**Problem statement:** In the data that follows, how many lines contain the word "option"? Give only that number.

----- Raw data -----

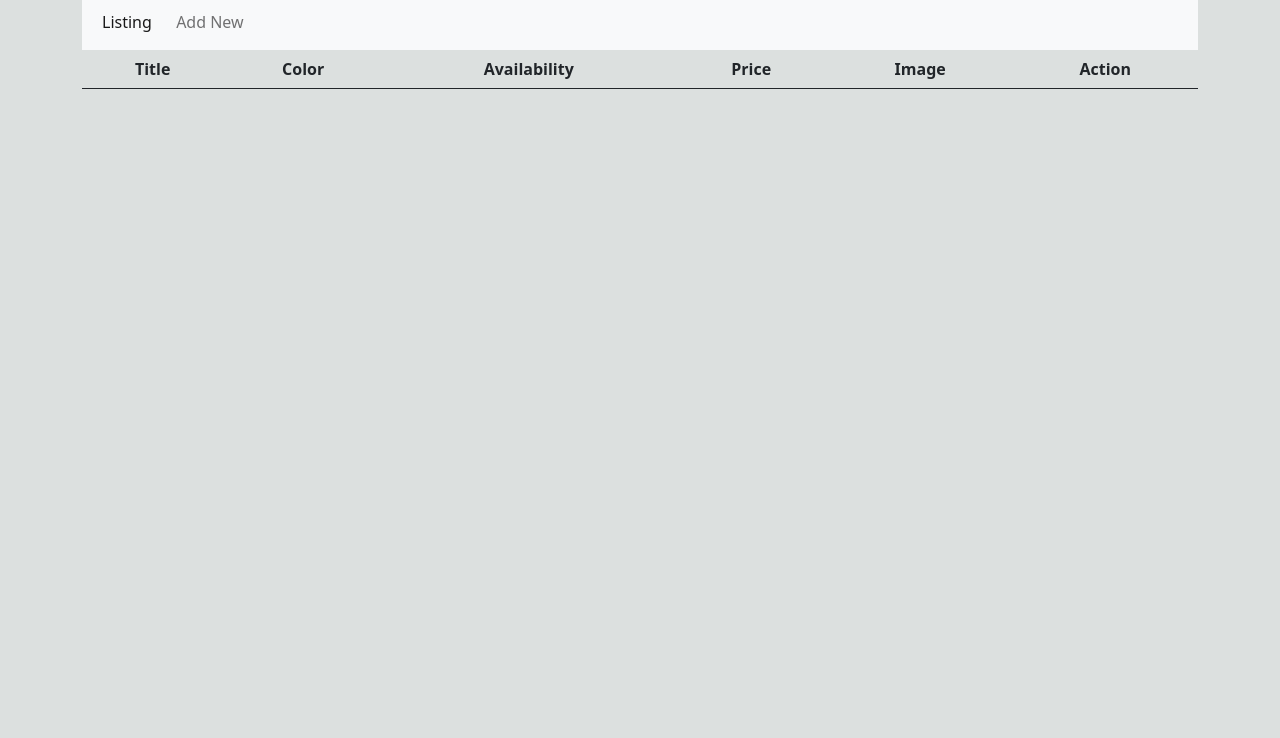
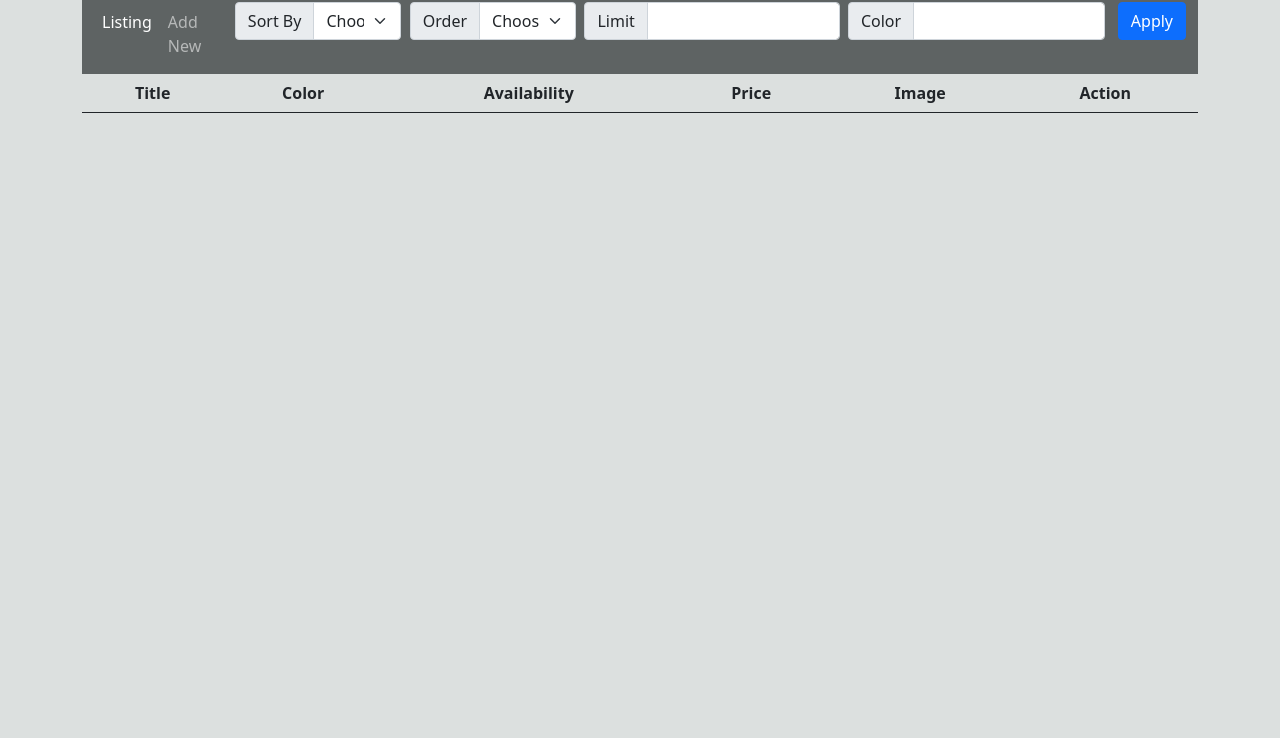
Before and after one commit to harshitdaga7/test_page, a plain HTML site: page index.html in a window 1280 px wide. Shown: the part 62-800 px from the top of the page. Drawn offline with nearby package versions, Linux system fonts and the light colour scheme; no server answers.

Commit message:
added filter functianality

```diff
--- a/index.html
+++ b/index.html
@@ -19,13 +19,84 @@
 	<body class="d-flex flex-column h-100 container blackbg">
 		<h1 class="Heading">TCET Bouquet Management App</h1>
 		<header>
-			<nav  class="navbar navbar-expand-lg navbar-light bg-light">
+			<nav  class="navbar navbar-expand-lg navbar-dark" style="background-color: #5e6363;">
 			  <div class="container-fluid">
 				<div class="collapse navbar-collapse" id="navbarNavAltMarkup">
 				  <div class="navbar-nav">
-					<a class="nav-link active" aria-current="page" href="#">Listing</a>
-					&nbsp;&nbsp;
-					<a class="nav-link" href="./add.html">Add New</a>
+
+						 <li class="nav-item">
+			        <a class="nav-link active" aria-current="page" href="#">Listing</a>
+			      </li>
+			      <li class="nav-item">
+			        <a class="nav-link" href="./add.html">Add New</a>
+			      </li>
+
+
+			    &nbsp;&nbsp;
+
+			   <li class="nav-item dropdown">
+
+			   		<div class="input-group mb-3">
+									<label class="input-group-text" for="sort">Sort By</label>
+									<select class="form-select" id="sort">
+									  <option selected>Choose...</option>
+									  <option value="title">title</option>
+									  <option value="color">color</option>
+									  <option value="availability">availability</option>
+									  <option value = "price">price</option>
+									</select>
+							</div>
+
+        </li>
+
+
+        	&nbsp;&nbsp;
+
+			   <li class="nav-item dropdown">
+
+			   		<div class="input-group mb-3">
+									<label class="input-group-text" for="order">Order</label>
+									<select class="form-select" id="order">
+									  <option selected>Choose...</option>
+									  <option value="Ascending">Ascending</option>
+									  <option value="Descending">Descending</option>
+									</select>
+							</div>
+
+        </li>
+
+
+        		&nbsp;&nbsp;
+        		<li class="nav-item">
+
+        			<div class="input-group mb-3">
+								  <span class="input-group-text" id="inputGroup-sizing-default">Limit</span>
+								  <input type="number" class="form-control" aria-label="Sizing example input" aria-describedby="inputGroup-sizing-default" id = "limit">
+							</div>
+
+			      </li>
+
+
+
+			     &nbsp;&nbsp;
+			     <li class="nav-item">
+
+        			<div class="input-group mb-3">
+								  <span class="input-group-text" id="inputGroup-sizing-default">Color</span>
+								  <input type="text" class="form-control" aria-label="Sizing example input" aria-describedby="inputGroup-sizing-default" id = "color">
+							</div>
+
+			      </li>
+
+
+			      &nbsp;&nbsp;&nbsp;
+			      <li class="nav-item">
+
+			      	<button class="btn btn-primary" type="submit" onclick = "filterHandler()">Apply</button>
+
+			      </li>
+
+
 				  </div>
 				</div>
 			  </div>
@@ -68,6 +139,56 @@
 
 	<script src="./script.js"></script>
 	<script>
+
+
 		getData();
+
+
+
+		function filterHandler()
+		{
+			 var srt = document.getElementById("sort").value;
+			 var ord_s = document.getElementById("order").value;
+			 var limit = Number(document.getElementById("limit").value);
+			 var ord = (ord_s === "Descending") ? -1 : 1;
+			 var clr = document.getElementById("color").value;
+
+
+			 console.log(srt,ord_s,limit,ord,clr)
+
+
+
+			  var  param = {};
+
+
+			 if(!(srt === "Choose..."))param.sort = srt;
+			 if(limit)param.limit = limit;
+			 if(ord) param.order = ord;
+			 if(clr) param.color = clr;
+
+
+			 // if(srt === "Choose...")
+
+			 	const params = new URLSearchParams(param);
+				console.log(params.toString());
+
+				var appnd  = params.toString();
+
+				var lnk = 'flowers/find?' + appnd;
+
+				fetch(api_url + lnk,{
+					method:"GET"
+				})
+				.then((response) => response.json())
+				.then((result) =>{
+
+					console.table(result.data);
+					loadData(result.data);
+
+				})
+
+
+		}
+
 	</script>
 </html>
```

-----

**Answer space:** 8